In a new study published by medical journal Obesity, researchers at Johns Hopkins University gained permission to record the discussions between 39 primary care physicians and more than 200 patients, all of whom had high blood pressure.
Of those patients, 28 patients weighed normally (BMI of under 25), 60 were overweight (BMI between 25 and 30) and 120 were classified as obese (BMI of 30 or greater).
While there were no differences in time spent between the doctors and the patients, when it came to the transcriptions of the patient-doctor interactions, researchers noticed that, indeed, doctors are nicer to patients who are thin or have normal weight.
But the lead author of the study, Dr. Kimberly A. Gudzune, assistant professor of general internal medicine at Johns Hopkins School of Medicine, points out that the physicians were not “being overtly negative or harsh.”
Gudzune told the New York Times, “They were just not engaging patients in that rapport-building or making that emotional connection with the patient.”
She said that doctors were more encouraging of their thinner patients, saying things like “I’m glad you’re feeling better” to a patient who was having hot flashes and “That can be frustrating” when a patient was upset and complained about how long it took to get an appointment. Those types of comments were noticeably absent in the transcripts between doctors and heavier patients, Gudzune said.
Another example was when a woman was feeling bad about a scar on her leg after having surgery on it, which forced her to wear ugly shoes.
“You went through a lot,” her doctor said to her, then continuing, “You still got great legs. Chunky shoes are still in. Get something pretty, something for spring. That always makes you feel good.”
And these comments have an effect on the patient.
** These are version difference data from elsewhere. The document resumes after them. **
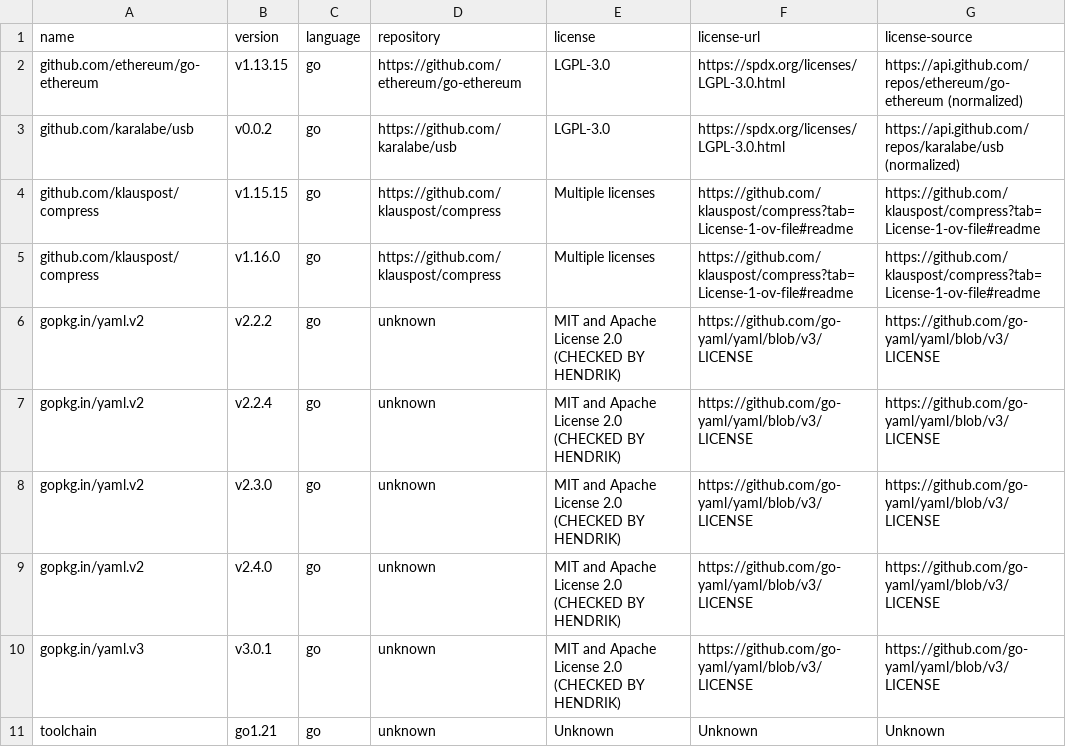
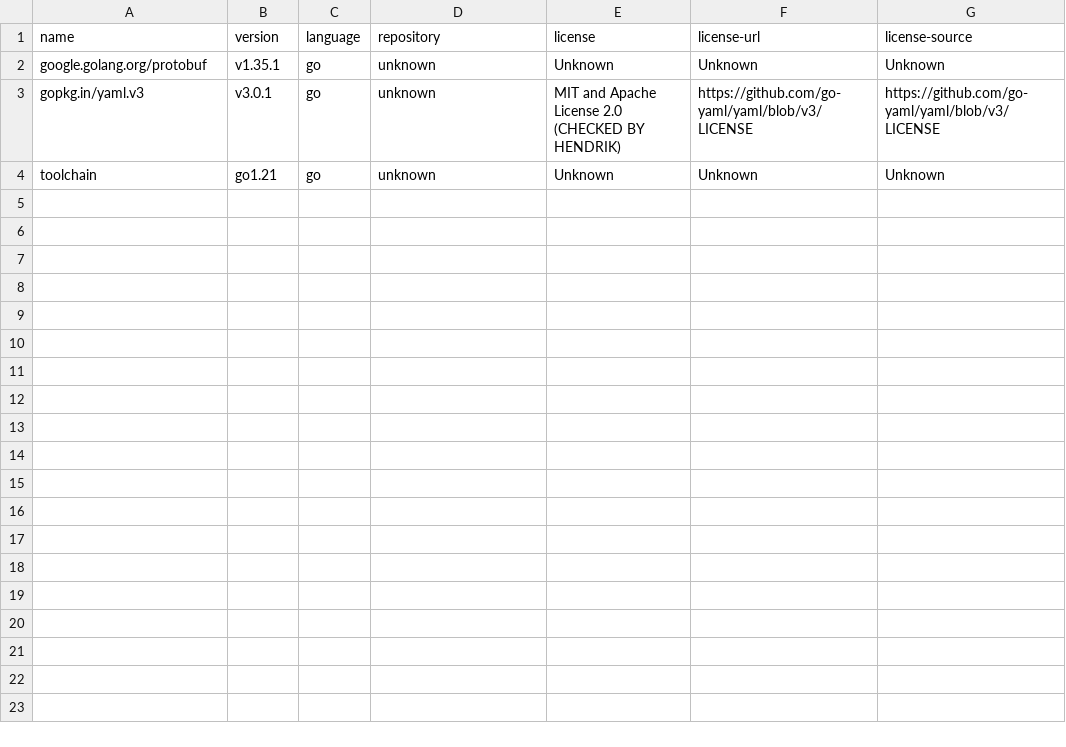
Before and after one commit to hendrikebbers/oss-license-scanner, a CSV file: missing/sdk-go.csv, drawn as a sheet.

Commit message:
more licenses

```diff
--- a/missing/sdk-go.csv
+++ b/missing/sdk-go.csv
@@ -1,10 +1,3 @@
 name,version,language,repository,license,license-url,license-source
-github.com/ethereum/go-ethereum,v1.13.15,go,https://github.com/ethereum/go-ethereum,LGPL-3.0,https://spdx.org/licenses/LGPL-3.0.html,https://api.github.com/repos/ethereum/go-ethereum (normalized)
-github.com/karalabe/usb,v0.0.2,go,https://github.com/karalabe/usb,LGPL-3.0,https://spdx.org/licenses/LGPL-3.0.html,https://api.github.com/repos/karalabe/usb (normalized)
-github.com/klauspost/compress,v1.15.15,go,https://github.com/klauspost/compress,Multiple licenses,https://github.com/klauspost/compress?tab=License-1-ov-file#readme,https://github.com/klauspost/compress?tab=License-1-ov-file#readme
-github.com/klauspost/compress,v1.16.0,go,https://github.com/klauspost/compress,Multiple licenses,https://github.com/klauspost/compress?tab=License-1-ov-file#readme,https://github.com/klauspost/compress?tab=License-1-ov-file#readme
-gopkg.in/yaml.v2,v2.2.2,go,unknown,MIT and Apache License 2.0 (CHECKED BY HENDRIK),https://github.com/go-yaml/yaml/blob/v3/LICENSE,https://github.com/go-yaml/yaml/blob/v3/LICENSE
-gopkg.in/yaml.v2,v2.2.4,go,unknown,MIT and Apache License 2.0 (CHECKED BY HENDRIK),https://github.com/go-yaml/yaml/blob/v3/LICENSE,https://github.com/go-yaml/yaml/blob/v3/LICENSE
-gopkg.in/yaml.v2,v2.3.0,go,unknown,MIT and Apache License 2.0 (CHECKED BY HENDRIK),https://github.com/go-yaml/yaml/blob/v3/LICENSE,https://github.com/go-yaml/yaml/blob/v3/LICENSE
-gopkg.in/yaml.v2,v2.4.0,go,unknown,MIT and Apache License 2.0 (CHECKED BY HENDRIK),https://github.com/go-yaml/yaml/blob/v3/LICENSE,https://github.com/go-yaml/yaml/blob/v3/LICENSE
+google.golang.org/protobuf,v1.35.1,go,unknown,Unknown,Unknown,Unknown
 gopkg.in/yaml.v3,v3.0.1,go,unknown,MIT and Apache License 2.0 (CHECKED BY HENDRIK),https://github.com/go-yaml/yaml/blob/v3/LICENSE,https://github.com/go-yaml/yaml/blob/v3/LICENSE
```
Also changed, not shown: missing/hedera-enterprise.csv, missing/mirror-node-explorer.csv, 11 other files.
A doctor’s bedside manner correlates with how patients take care of themselves, according to other studies.
“When there is increased empathy by the doctor, patients are more likely to report they are satisfied with their care, and they are more likely to adhere to recommendations of physicians,” Gudzune said. “There is evidence to show that after visits with more empathy, patients have improved clinical outcomes, so patients with diabetes have better blood sugar control or cholesterol is better controlled.”
Dr. David Katz, director of the Yale-Griffin University Prevention Research Center, offered that doctors are people too and are subject to “prevailing influences in our culture.”
"If we want to banish obesity bias -- and we should -- we need to address it culture-wide,” Katz said. “Doctors will address this better when our culture addresses it better: with more understanding and an emphasis on what truly helps."
Katz noted that doctors are trained to deal with immediate medical problems that have specific solutions.
Have high blood pressure? Take this pill. Have itchy skin from an allergic reaction? Take this topical cream.
“When we can’t fix what is broken, we tend to behave badly,” he said.
And Katz stressed the importance of the patient-doctor relationship.
He added that if you can’t be honest with your doctor and how he or she is treating you, it’s time to find a new health care provider.